__Work order__
Collect every line below that contains the word "companies".

__Given records__
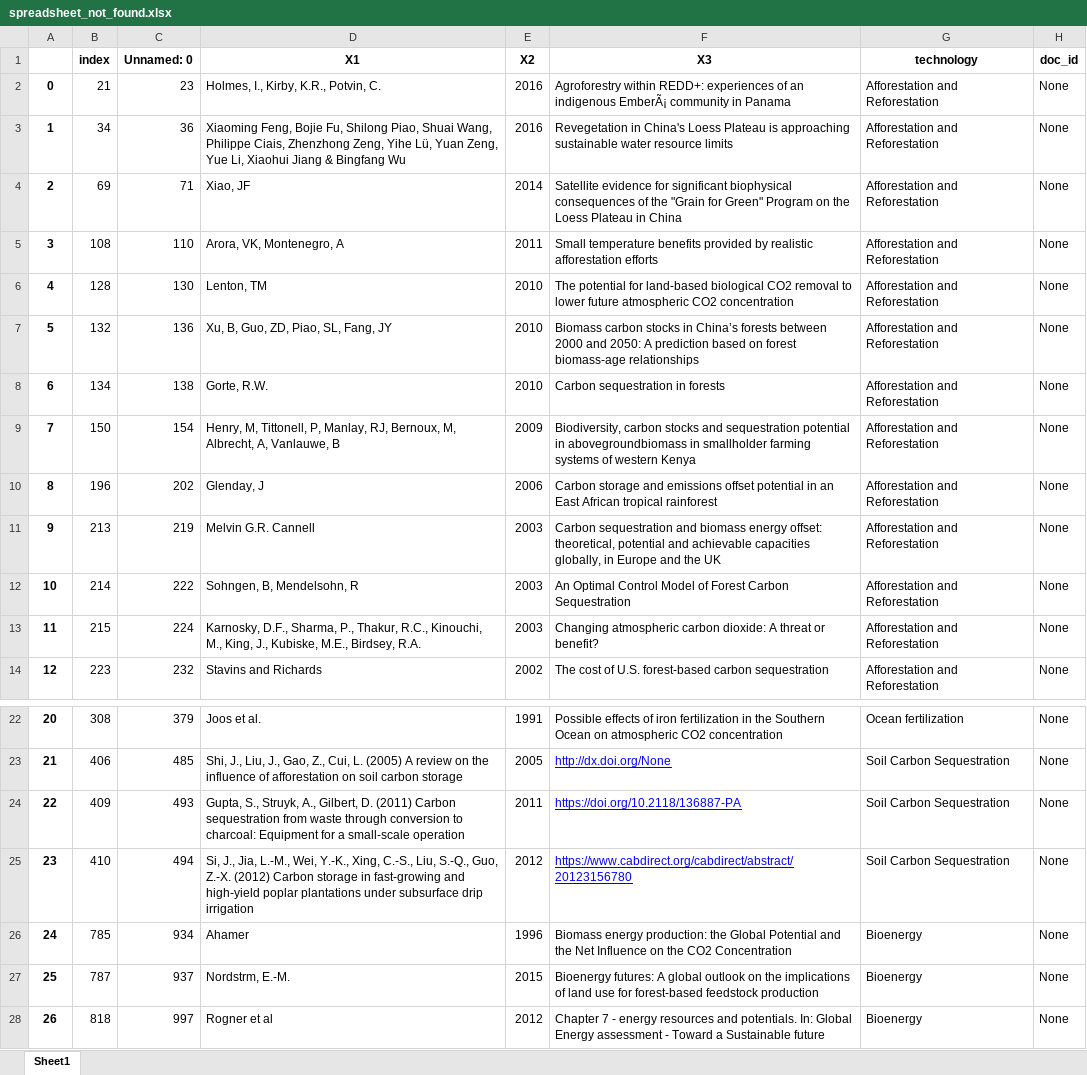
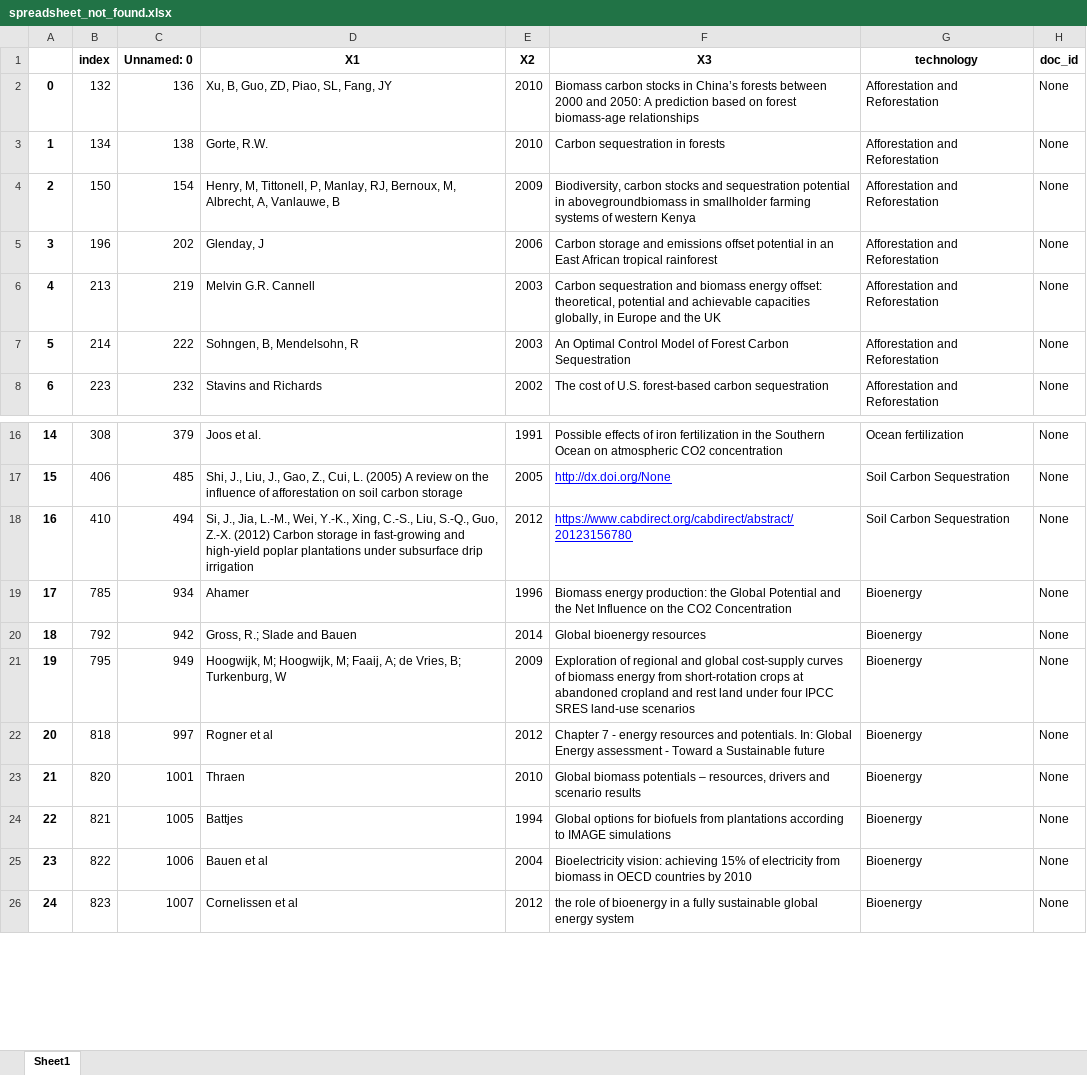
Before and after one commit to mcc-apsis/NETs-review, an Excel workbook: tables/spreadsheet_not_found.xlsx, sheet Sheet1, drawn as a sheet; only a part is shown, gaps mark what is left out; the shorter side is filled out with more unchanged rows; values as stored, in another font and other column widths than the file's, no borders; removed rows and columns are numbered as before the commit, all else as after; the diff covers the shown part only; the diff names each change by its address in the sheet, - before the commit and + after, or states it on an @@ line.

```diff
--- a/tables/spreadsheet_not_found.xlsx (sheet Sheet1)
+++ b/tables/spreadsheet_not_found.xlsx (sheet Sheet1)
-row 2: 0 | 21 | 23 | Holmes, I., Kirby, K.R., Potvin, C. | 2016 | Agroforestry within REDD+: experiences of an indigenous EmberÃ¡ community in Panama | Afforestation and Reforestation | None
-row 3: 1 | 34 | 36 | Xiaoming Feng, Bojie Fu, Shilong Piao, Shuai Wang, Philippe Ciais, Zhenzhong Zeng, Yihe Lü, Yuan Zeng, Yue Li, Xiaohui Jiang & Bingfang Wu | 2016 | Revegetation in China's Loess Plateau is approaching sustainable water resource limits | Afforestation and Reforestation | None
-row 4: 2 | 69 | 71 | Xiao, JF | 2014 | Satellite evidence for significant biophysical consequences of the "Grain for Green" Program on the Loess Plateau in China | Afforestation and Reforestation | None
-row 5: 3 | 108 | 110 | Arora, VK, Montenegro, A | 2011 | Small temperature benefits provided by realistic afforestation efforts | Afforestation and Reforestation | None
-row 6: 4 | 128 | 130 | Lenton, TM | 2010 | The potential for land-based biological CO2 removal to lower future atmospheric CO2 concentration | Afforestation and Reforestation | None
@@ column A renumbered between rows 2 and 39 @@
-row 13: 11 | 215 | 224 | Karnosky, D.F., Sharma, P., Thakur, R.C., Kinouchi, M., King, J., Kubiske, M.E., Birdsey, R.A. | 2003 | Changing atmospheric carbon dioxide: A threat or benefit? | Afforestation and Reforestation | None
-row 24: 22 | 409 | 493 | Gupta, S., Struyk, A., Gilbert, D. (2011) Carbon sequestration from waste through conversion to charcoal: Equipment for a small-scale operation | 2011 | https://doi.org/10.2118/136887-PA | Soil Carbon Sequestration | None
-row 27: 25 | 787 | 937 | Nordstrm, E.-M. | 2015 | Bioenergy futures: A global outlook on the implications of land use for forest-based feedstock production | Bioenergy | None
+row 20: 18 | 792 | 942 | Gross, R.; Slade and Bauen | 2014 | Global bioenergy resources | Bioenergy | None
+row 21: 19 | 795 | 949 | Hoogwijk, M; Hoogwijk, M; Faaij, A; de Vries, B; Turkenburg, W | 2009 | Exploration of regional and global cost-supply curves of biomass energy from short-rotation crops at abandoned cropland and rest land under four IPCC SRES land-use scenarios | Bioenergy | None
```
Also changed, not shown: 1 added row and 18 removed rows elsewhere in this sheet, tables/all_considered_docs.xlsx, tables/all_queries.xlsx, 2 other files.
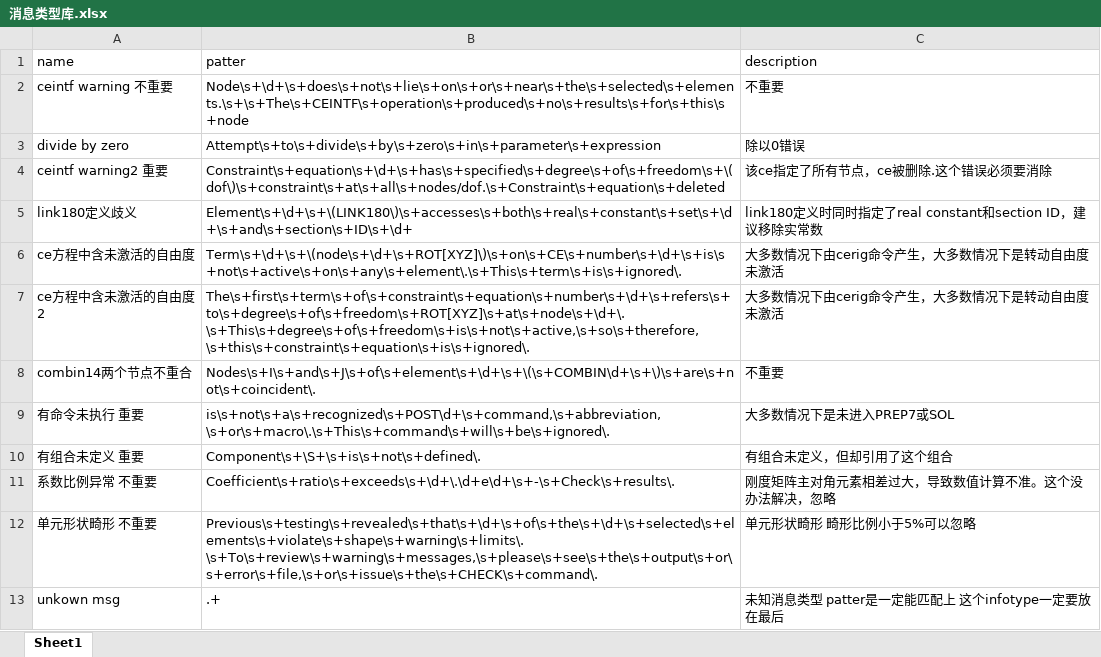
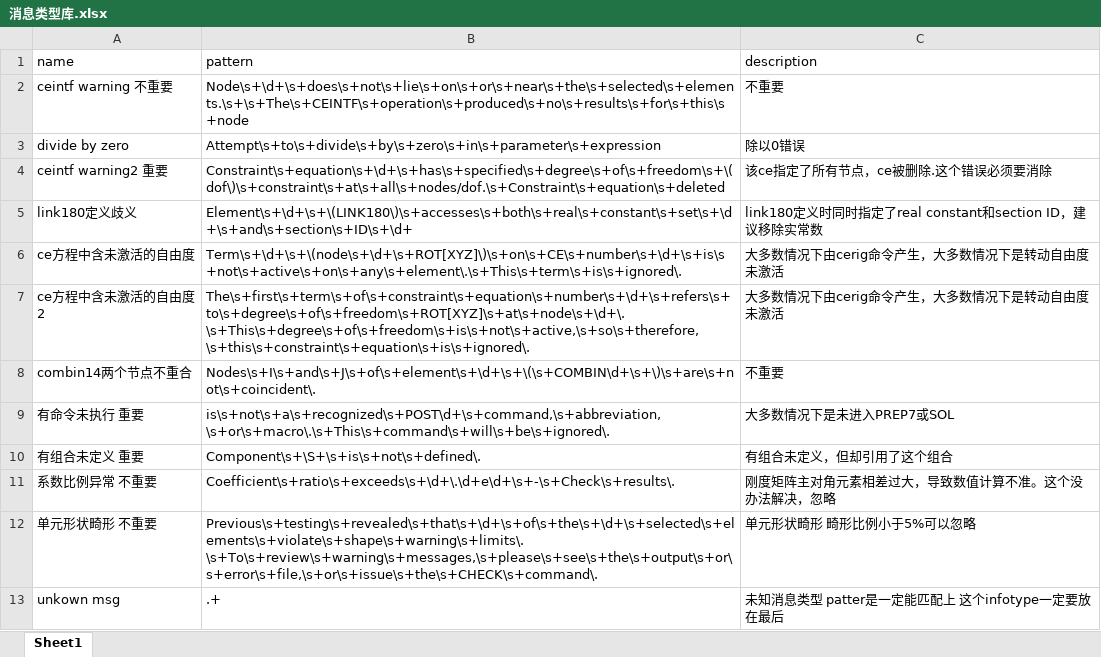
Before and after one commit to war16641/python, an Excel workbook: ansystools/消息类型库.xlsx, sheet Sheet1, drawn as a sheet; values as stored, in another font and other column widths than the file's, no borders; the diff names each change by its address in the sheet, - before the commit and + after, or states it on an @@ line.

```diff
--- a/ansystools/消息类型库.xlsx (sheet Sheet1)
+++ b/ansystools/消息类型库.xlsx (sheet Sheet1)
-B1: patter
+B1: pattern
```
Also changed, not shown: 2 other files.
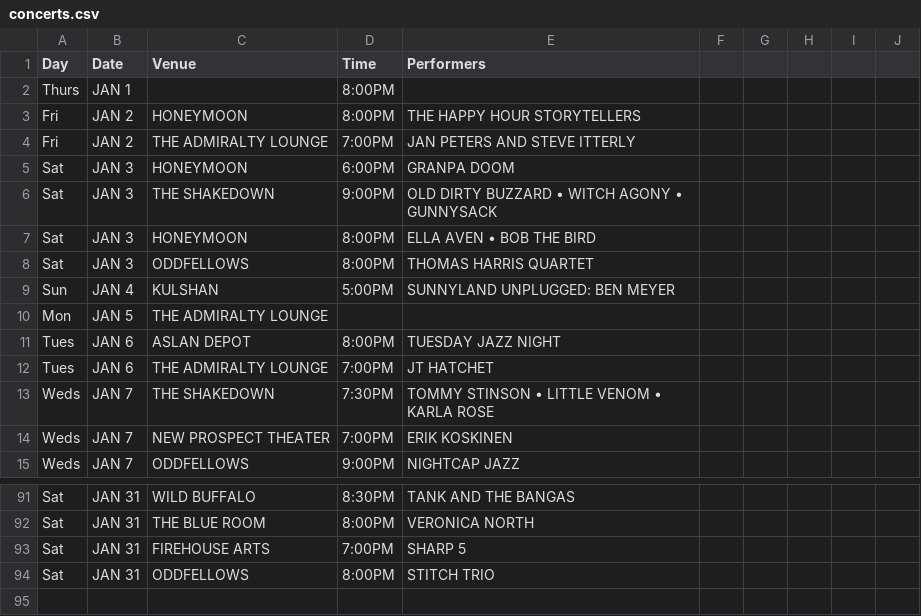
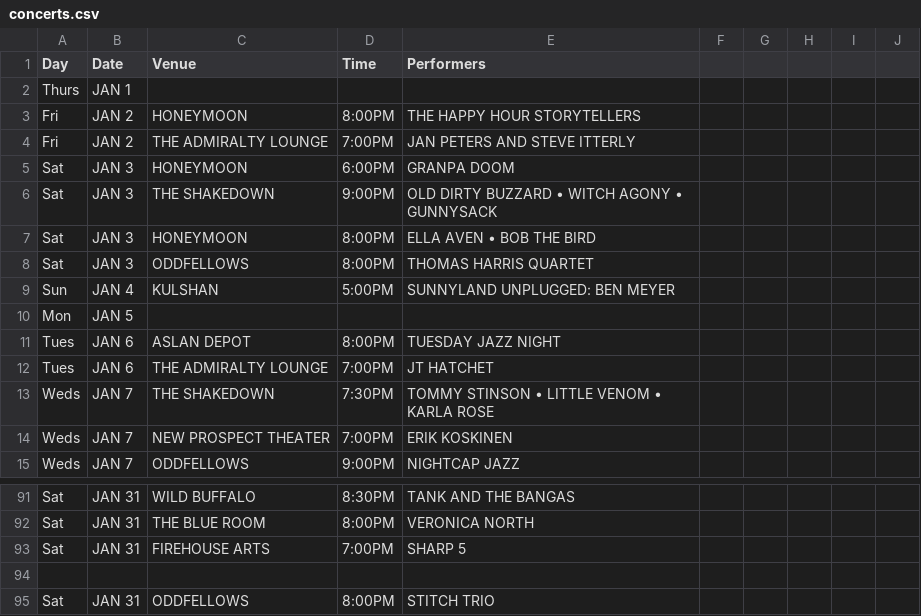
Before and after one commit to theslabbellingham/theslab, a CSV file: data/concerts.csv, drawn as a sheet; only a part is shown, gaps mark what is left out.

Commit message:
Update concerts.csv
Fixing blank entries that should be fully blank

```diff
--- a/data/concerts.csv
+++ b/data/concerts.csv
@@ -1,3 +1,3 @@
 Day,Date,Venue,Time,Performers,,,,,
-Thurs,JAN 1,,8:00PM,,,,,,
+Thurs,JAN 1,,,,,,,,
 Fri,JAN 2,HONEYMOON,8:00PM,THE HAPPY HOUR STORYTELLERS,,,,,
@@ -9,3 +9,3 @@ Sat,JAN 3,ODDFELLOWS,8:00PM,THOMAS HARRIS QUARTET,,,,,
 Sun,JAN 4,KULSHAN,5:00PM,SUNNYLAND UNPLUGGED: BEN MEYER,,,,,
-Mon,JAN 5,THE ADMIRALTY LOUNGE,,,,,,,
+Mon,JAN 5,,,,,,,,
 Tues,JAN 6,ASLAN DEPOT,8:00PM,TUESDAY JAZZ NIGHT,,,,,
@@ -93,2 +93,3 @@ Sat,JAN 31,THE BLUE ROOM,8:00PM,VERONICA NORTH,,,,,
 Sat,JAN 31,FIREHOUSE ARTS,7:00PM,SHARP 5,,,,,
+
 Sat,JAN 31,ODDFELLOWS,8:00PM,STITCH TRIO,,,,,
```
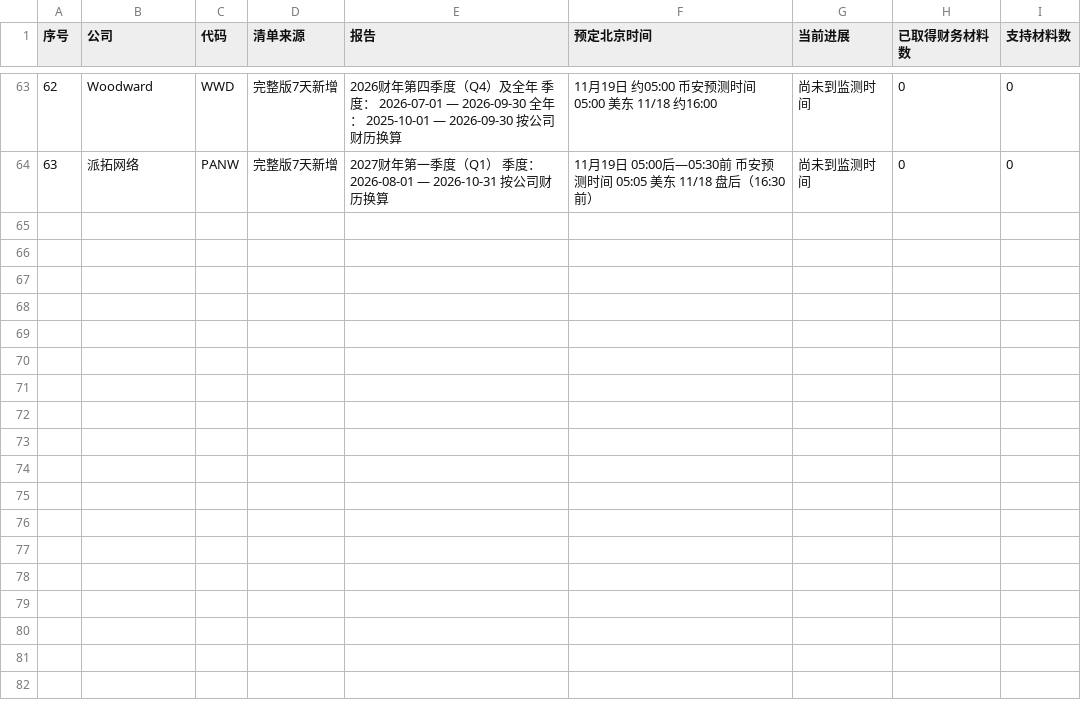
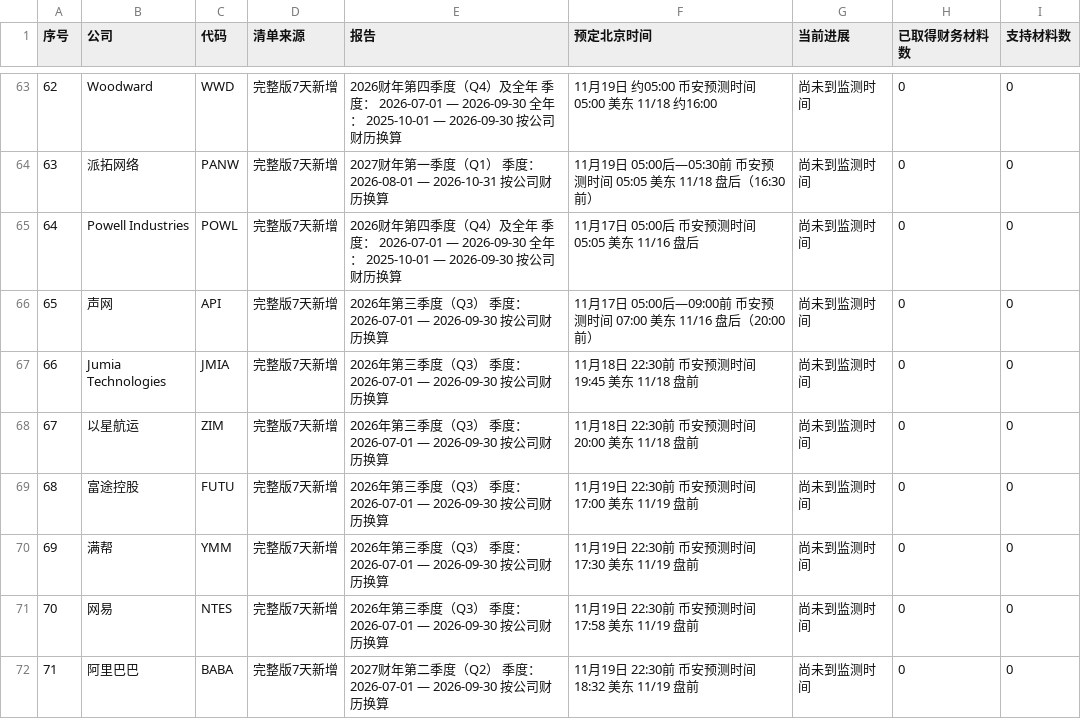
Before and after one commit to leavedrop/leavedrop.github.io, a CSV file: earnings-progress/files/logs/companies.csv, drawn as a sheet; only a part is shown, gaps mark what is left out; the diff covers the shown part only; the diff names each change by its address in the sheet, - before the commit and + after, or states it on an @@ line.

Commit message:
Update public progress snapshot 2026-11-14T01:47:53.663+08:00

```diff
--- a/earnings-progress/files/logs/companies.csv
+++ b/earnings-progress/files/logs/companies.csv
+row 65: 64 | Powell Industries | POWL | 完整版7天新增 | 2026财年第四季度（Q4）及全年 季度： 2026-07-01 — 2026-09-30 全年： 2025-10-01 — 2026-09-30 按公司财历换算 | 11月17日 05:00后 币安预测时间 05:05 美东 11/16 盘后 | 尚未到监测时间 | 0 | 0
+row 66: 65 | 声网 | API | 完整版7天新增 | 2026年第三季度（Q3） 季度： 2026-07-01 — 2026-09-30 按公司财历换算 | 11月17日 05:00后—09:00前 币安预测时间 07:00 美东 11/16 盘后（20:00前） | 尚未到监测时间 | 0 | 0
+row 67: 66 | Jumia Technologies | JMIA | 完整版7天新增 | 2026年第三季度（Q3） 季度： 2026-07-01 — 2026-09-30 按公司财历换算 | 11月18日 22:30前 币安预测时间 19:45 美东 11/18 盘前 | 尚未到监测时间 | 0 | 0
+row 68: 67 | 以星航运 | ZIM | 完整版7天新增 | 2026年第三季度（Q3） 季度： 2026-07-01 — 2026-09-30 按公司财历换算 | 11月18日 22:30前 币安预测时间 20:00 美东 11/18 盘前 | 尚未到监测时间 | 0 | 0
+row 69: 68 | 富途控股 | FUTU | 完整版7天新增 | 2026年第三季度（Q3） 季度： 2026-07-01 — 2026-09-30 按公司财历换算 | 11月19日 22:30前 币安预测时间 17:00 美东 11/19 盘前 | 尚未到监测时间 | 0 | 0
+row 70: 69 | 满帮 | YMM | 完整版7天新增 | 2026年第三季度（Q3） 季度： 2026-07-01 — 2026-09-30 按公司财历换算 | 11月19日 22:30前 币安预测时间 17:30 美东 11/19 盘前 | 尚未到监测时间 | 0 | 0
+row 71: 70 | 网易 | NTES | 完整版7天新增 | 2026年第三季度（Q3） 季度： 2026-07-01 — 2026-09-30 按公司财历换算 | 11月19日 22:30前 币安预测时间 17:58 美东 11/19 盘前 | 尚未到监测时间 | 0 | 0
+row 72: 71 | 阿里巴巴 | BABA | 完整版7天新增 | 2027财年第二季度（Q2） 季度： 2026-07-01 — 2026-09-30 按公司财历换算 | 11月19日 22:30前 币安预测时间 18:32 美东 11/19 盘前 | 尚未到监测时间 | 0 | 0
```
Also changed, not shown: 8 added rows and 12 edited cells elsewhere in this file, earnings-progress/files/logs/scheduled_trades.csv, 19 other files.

__Output of the task__
Before and after one commit to leavedrop/leavedrop.github.io, a CSV file: earnings-progress/files/logs/companies.csv, drawn as a sheet; only a part is shown, gaps mark what is left out; the diff covers the shown part only; the diff names each change by its address in the sheet, - before the commit and + after, or states it on an @@ line.
--- a/earnings-progress/files/logs/companies.csv
+++ b/earnings-progress/files/logs/companies.csv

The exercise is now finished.